(Beginning of SUPPLIED MATERIAL)

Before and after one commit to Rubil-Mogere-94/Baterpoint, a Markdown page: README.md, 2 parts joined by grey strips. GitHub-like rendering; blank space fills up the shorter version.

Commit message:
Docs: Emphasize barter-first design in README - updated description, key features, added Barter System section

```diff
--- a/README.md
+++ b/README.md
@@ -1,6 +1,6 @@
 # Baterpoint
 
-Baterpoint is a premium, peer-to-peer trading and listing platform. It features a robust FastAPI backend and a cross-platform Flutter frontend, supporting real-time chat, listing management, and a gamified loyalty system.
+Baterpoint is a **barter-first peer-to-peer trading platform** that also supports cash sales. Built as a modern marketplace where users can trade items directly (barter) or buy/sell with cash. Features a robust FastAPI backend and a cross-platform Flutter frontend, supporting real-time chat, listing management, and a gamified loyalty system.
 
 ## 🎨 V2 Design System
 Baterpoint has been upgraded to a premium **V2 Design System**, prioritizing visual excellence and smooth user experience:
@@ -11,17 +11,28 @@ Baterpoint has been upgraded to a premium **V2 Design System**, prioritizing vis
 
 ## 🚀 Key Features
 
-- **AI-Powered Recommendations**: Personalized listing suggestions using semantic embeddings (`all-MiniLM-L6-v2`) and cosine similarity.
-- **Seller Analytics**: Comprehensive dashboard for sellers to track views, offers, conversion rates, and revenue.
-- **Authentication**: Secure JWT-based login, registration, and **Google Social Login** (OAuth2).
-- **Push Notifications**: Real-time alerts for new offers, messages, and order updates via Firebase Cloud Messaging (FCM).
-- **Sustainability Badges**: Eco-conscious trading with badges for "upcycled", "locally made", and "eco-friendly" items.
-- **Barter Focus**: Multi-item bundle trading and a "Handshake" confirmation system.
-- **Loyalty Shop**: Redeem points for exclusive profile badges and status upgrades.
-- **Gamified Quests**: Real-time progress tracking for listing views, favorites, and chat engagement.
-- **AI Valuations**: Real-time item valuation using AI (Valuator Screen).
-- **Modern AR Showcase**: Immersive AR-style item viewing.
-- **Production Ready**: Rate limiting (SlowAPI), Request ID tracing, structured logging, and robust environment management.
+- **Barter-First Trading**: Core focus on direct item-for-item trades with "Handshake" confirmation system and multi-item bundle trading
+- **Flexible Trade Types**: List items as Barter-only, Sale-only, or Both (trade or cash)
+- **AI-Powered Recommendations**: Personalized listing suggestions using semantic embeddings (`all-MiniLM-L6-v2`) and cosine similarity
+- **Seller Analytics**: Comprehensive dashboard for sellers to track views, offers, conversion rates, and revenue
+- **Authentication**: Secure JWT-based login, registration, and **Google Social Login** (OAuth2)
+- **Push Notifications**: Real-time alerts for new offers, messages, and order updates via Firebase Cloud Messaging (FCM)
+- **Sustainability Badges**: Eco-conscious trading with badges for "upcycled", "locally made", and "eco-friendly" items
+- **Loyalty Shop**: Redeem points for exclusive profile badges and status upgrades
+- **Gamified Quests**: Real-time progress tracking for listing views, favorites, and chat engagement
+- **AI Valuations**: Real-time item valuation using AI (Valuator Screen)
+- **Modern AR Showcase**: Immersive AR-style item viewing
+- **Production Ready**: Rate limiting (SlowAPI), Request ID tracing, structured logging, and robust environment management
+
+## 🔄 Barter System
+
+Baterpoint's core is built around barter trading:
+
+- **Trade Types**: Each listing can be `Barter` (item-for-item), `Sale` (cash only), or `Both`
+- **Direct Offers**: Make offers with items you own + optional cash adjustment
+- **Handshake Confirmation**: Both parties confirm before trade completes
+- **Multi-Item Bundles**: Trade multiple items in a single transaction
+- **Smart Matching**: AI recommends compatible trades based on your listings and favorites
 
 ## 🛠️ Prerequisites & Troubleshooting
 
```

(End of SUPPLIED MATERIAL)

Go through the listing above and repeat all of it exactly.

Before and after one commit to Rubil-Mogere-94/Baterpoint, a Markdown page: README.md, 2 parts joined by grey strips. GitHub-like rendering; blank space fills up the shorter version.

Commit message:
Docs: Emphasize barter-first design in README - updated description, key features, added Barter System section

```diff
--- a/README.md
+++ b/README.md
@@ -1,6 +1,6 @@
 # Baterpoint
 
-Baterpoint is a premium, peer-to-peer trading and listing platform. It features a robust FastAPI backend and a cross-platform Flutter frontend, supporting real-time chat, listing management, and a gamified loyalty system.
+Baterpoint is a **barter-first peer-to-peer trading platform** that also supports cash sales. Built as a modern marketplace where users can trade items directly (barter) or buy/sell with cash. Features a robust FastAPI backend and a cross-platform Flutter frontend, supporting real-time chat, listing management, and a gamified loyalty system.
 
 ## 🎨 V2 Design System
 Baterpoint has been upgraded to a premium **V2 Design System**, prioritizing visual excellence and smooth user experience:
@@ -11,17 +11,28 @@ Baterpoint has been upgraded to a premium **V2 Design System**, prioritizing vis
 
 ## 🚀 Key Features
 
-- **AI-Powered Recommendations**: Personalized listing suggestions using semantic embeddings (`all-MiniLM-L6-v2`) and cosine similarity.
-- **Seller Analytics**: Comprehensive dashboard for sellers to track views, offers, conversion rates, and revenue.
-- **Authentication**: Secure JWT-based login, registration, and **Google Social Login** (OAuth2).
-- **Push Notifications**: Real-time alerts for new offers, messages, and order updates via Firebase Cloud Messaging (FCM).
-- **Sustainability Badges**: Eco-conscious trading with badges for "upcycled", "locally made", and "eco-friendly" items.
-- **Barter Focus**: Multi-item bundle trading and a "Handshake" confirmation system.
-- **Loyalty Shop**: Redeem points for exclusive profile badges and status upgrades.
-- **Gamified Quests**: Real-time progress tracking for listing views, favorites, and chat engagement.
-- **AI Valuations**: Real-time item valuation using AI (Valuator Screen).
-- **Modern AR Showcase**: Immersive AR-style item viewing.
-- **Production Ready**: Rate limiting (SlowAPI), Request ID tracing, structured logging, and robust environment management.
+- **Barter-First Trading**: Core focus on direct item-for-item trades with "Handshake" confirmation system and multi-item bundle trading
+- **Flexible Trade Types**: List items as Barter-only, Sale-only, or Both (trade or cash)
+- **AI-Powered Recommendations**: Personalized listing suggestions using semantic embeddings (`all-MiniLM-L6-v2`) and cosine similarity
+- **Seller Analytics**: Comprehensive dashboard for sellers to track views, offers, conversion rates, and revenue
+- **Authentication**: Secure JWT-based login, registration, and **Google Social Login** (OAuth2)
+- **Push Notifications**: Real-time alerts for new offers, messages, and order updates via Firebase Cloud Messaging (FCM)
+- **Sustainability Badges**: Eco-conscious trading with badges for "upcycled", "locally made", and "eco-friendly" items
+- **Loyalty Shop**: Redeem points for exclusive profile badges and status upgrades
+- **Gamified Quests**: Real-time progress tracking for listing views, favorites, and chat engagement
+- **AI Valuations**: Real-time item valuation using AI (Valuator Screen)
+- **Modern AR Showcase**: Immersive AR-style item viewing
+- **Production Ready**: Rate limiting (SlowAPI), Request ID tracing, structured logging, and robust environment management
+
+## 🔄 Barter System
+
+Baterpoint's core is built around barter trading:
+
+- **Trade Types**: Each listing can be `Barter` (item-for-item), `Sale` (cash only), or `Both`
+- **Direct Offers**: Make offers with items you own + optional cash adjustment
+- **Handshake Confirmation**: Both parties confirm before trade completes
+- **Multi-Item Bundles**: Trade multiple items in a single transaction
+- **Smart Matching**: AI recommends compatible trades based on your listings and favorites
 
 ## 🛠️ Prerequisites & Troubleshooting
 
```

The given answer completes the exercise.